## [What you have to do]
State, as a bare number, how many lines below contain "method".

## [Web document revisions]
• • •
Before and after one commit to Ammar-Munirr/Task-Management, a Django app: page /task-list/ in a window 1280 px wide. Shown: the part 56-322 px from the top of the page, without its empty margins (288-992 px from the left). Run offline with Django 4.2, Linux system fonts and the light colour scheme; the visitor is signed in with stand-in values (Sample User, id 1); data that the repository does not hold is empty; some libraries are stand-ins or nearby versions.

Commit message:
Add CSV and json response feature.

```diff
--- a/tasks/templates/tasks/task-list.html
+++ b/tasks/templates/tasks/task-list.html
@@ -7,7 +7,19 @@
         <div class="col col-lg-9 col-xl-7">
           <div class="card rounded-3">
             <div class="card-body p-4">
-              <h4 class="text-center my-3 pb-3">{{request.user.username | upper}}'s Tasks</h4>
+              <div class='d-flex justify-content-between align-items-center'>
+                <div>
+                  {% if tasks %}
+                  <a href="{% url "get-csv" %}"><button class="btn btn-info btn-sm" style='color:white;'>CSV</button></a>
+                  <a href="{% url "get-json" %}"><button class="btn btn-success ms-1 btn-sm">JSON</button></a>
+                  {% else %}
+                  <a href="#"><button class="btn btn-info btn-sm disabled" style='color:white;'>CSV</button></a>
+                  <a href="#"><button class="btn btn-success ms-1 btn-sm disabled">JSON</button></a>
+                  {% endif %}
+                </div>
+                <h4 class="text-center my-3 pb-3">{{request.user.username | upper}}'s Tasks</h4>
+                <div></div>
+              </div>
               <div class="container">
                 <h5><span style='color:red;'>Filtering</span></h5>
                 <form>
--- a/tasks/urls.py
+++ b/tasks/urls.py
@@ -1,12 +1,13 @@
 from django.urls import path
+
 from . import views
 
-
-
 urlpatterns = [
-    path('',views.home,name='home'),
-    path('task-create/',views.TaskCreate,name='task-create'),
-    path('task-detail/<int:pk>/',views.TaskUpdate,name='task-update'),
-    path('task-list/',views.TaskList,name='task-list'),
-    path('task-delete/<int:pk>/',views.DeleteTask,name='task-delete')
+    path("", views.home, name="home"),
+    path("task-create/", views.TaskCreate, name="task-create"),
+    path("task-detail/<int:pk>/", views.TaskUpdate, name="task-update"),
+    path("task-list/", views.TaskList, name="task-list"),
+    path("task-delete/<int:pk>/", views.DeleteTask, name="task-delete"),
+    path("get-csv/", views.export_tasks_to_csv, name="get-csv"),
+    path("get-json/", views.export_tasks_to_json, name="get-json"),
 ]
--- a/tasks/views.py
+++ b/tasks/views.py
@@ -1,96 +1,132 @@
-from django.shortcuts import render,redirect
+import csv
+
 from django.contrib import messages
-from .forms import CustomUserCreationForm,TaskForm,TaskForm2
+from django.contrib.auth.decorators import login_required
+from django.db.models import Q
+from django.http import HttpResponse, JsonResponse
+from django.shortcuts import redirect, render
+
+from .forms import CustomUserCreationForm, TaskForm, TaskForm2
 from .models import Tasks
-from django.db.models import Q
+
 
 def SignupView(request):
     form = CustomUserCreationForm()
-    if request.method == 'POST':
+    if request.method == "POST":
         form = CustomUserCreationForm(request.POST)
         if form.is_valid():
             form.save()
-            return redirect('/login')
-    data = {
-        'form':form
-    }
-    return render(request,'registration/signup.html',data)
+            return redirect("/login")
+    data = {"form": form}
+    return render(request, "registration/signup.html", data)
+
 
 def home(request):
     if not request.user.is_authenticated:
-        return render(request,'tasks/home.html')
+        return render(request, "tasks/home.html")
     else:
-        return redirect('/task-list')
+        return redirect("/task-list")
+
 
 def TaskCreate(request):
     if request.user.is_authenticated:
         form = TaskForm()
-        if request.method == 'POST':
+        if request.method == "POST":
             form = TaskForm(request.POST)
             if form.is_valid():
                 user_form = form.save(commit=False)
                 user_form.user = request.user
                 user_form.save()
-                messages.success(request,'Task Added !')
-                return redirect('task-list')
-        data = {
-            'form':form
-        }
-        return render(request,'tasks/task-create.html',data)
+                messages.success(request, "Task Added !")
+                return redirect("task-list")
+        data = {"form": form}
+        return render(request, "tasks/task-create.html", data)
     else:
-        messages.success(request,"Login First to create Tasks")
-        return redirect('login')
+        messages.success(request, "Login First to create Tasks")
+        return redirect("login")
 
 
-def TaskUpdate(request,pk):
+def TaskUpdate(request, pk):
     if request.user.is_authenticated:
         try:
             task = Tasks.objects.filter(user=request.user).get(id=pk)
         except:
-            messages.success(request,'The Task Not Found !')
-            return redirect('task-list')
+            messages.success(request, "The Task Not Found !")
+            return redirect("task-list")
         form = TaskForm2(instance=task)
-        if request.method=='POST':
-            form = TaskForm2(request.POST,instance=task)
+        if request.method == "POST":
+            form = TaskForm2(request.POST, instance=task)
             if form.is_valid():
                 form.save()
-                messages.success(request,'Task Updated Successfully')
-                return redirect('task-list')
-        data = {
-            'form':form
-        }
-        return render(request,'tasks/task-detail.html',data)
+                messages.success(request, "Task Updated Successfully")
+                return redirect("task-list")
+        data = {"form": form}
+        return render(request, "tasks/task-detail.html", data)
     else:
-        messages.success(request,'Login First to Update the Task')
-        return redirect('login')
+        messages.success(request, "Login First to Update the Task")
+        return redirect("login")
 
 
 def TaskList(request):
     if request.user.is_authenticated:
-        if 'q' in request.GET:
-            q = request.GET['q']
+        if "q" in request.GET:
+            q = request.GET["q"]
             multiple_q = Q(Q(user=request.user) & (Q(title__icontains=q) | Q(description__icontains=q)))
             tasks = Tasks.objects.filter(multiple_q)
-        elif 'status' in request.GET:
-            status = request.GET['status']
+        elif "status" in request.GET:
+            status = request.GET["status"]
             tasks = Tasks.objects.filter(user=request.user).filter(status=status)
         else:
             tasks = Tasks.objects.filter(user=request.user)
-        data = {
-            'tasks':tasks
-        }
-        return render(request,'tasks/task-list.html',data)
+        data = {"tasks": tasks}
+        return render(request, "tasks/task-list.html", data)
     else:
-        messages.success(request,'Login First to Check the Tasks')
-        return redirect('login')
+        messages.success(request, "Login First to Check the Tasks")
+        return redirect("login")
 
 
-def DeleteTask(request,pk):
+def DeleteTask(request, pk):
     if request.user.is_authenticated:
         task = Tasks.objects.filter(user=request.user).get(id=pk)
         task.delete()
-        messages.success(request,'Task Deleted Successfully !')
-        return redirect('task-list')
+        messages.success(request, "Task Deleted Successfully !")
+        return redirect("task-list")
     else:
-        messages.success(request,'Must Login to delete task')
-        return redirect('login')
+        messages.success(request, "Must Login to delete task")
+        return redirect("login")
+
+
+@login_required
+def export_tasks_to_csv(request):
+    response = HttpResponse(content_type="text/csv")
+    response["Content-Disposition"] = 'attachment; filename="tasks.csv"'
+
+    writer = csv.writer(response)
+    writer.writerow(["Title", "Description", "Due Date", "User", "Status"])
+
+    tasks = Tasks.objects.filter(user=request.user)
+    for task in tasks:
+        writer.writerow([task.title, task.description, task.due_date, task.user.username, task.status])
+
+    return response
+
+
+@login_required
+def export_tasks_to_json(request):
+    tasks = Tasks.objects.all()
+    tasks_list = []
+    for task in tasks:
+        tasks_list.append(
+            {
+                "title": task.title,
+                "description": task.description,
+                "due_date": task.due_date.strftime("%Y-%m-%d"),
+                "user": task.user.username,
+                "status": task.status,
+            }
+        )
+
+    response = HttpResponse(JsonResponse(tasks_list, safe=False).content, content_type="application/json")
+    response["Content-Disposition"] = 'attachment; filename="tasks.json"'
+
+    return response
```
• • •
## [Exercise result]
6